#### Work instruction:
Go line by line through the records below. Copy whichever lines contain the string "sync".

**** Supplied information ****

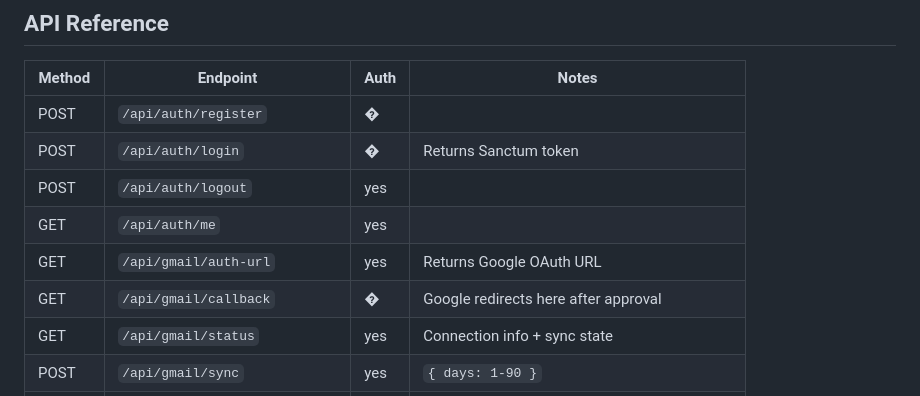
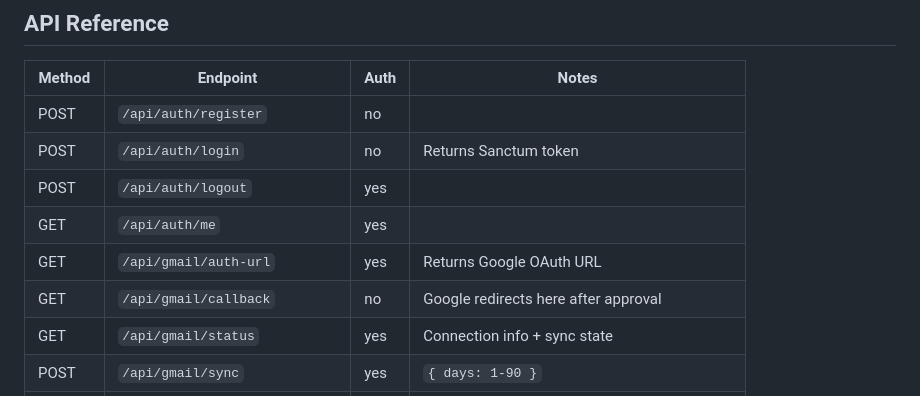
Before and after one commit to nithinrajaseharan/BeyondChat, a Markdown page: README.md, the part around the change. Drawn GitHub-style.

Commit message:
docs: fix corrupted auth column in API reference table

```diff
--- a/README.md
+++ b/README.md
@@ -259,12 +259,12 @@ BeyondChat/
 
 | Method | Endpoint | Auth | Notes |
 |--------|----------|------|-------|
-| POST | `/api/auth/register` | � | |
-| POST | `/api/auth/login` | � | Returns Sanctum token |
+| POST | `/api/auth/register` | no | |
+| POST | `/api/auth/login` | no | Returns Sanctum token |
 | POST | `/api/auth/logout` | yes | |
 | GET | `/api/auth/me` | yes | |
 | GET | `/api/gmail/auth-url` | yes | Returns Google OAuth URL |
-| GET | `/api/gmail/callback` | � | Google redirects here after approval |
+| GET | `/api/gmail/callback` | no | Google redirects here after approval |
 | GET | `/api/gmail/status` | yes | Connection info + sync state |
 | POST | `/api/gmail/sync` | yes | `{ days: 1-90 }` |
 | GET | `/api/gmail/sync-status` | yes | Poll for progress % |
```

****

#### Exercise answer:
 | GET | `/api/gmail/status` | yes | Connection info + sync state |
 | POST | `/api/gmail/sync` | yes | `{ days: 1-90 }` |
 | GET | `/api/gmail/sync-status` | yes | Poll for progress % |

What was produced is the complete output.